The Buzz: September 2, 2002

Dealing with the spam that floods workers' e-mail in-boxes can cost companies lots of money.

Survey: Spam Costs Add Up

Dealing with the spam that floods workers e-mail in-boxes can cost companies lots of money.

Thats from an internal study conducted by Activis. The managed security services company surveyed employees in its offices worldwide to find out how much time they spent reading, forwarding and deleting spam. Executives also tried to calculate the amount of storage resources wasted.

Businesses with 1,000 employees lose $25,000 per month—or $300,000 a year—in worker productivity, according to the survey.
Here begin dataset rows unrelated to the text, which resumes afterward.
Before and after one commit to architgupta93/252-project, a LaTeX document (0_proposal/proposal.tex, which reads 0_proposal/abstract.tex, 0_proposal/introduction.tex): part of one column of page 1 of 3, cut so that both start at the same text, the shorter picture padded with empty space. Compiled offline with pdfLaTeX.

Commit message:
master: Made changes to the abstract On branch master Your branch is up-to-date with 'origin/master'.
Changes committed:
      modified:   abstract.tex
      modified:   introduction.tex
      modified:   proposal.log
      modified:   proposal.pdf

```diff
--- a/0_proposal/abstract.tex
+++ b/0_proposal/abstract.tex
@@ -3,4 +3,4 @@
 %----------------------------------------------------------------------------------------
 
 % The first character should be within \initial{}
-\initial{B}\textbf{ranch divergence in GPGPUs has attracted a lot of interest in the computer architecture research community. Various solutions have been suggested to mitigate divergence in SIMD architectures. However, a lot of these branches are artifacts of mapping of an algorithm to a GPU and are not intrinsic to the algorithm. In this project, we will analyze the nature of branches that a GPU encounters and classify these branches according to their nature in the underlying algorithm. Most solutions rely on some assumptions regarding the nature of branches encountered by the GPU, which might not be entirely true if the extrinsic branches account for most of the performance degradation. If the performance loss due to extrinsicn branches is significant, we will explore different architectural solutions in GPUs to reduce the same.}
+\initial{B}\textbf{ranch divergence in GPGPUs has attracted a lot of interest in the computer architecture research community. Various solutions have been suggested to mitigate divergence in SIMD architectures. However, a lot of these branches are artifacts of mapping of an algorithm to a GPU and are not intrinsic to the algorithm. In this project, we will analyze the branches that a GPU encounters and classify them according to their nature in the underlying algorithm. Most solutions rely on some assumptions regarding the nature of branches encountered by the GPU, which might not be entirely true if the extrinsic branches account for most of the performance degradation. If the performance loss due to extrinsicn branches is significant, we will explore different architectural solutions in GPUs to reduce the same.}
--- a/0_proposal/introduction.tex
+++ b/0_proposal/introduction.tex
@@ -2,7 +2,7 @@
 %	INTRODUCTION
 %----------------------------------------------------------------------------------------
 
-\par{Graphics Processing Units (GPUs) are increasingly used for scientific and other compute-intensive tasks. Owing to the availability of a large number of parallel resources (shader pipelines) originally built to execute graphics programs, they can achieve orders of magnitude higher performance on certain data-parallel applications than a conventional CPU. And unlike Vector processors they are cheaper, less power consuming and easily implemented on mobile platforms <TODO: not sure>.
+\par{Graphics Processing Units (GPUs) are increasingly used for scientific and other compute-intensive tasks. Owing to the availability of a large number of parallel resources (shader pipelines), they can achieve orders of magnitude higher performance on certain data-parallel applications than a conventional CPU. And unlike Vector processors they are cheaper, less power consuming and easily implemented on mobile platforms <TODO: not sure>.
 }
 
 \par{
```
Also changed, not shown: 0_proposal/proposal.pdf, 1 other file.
Gaming Gorilla Goes Online

Network managers who noticed an unanticipated jump in network activity last week should look in their traffic logs for forward passes and field goals.
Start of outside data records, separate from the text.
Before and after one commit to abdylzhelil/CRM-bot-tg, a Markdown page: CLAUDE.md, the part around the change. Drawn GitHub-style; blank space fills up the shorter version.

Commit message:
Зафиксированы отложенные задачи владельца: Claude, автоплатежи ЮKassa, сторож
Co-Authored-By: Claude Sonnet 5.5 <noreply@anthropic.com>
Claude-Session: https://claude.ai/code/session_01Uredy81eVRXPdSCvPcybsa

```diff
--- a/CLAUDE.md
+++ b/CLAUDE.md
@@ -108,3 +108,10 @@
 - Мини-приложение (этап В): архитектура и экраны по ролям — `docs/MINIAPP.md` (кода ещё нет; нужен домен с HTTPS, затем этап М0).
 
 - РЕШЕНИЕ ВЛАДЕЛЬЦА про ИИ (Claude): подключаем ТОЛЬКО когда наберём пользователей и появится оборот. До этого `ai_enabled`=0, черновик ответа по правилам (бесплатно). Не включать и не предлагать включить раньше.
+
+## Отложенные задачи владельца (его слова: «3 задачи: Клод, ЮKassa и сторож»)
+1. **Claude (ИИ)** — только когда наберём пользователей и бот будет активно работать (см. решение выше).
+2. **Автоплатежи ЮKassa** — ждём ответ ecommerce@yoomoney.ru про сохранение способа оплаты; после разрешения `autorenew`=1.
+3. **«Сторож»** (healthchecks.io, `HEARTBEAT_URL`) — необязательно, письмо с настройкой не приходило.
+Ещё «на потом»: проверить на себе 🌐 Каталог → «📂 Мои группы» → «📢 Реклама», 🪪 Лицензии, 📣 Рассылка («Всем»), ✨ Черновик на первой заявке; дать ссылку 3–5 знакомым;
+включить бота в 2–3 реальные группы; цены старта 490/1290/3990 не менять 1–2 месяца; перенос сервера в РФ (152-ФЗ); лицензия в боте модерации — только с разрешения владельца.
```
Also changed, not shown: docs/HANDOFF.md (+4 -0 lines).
Sony last week introduced a network adapter for its PlayStation 2 game console that allows gamers to battle one another across the Internet. To celebrate the launch, the company held a tournament, with customers in New York squaring off against enthusiasts in San Francisco on two PlayStation 2 titles: NFL Game Day 2003 and Special Forces on SOCOM: U.S. Navy SEALs. Sony plans to launch 13 online games this year.

Sony Pulls Betamax Plug

The Betamax is going the way of the vacuum tube switch. Sony last week reported that it will stop making the venerable videotape machines at the end of the year.

The company said it was not folding the Betamax tent as a long-anticipated acquiescence to videotape rival JVCs VHS format but said the market was moving to newer technologies such as DVD. Even VHS is suffering, as retailers such as Circuit City move toward stocking more DVDs.

Betamax-format videotapes hit stores in 1975 and boasted sales as high as 2.3 million units in 1984. Last year, Sony built 2,800 Betamax units.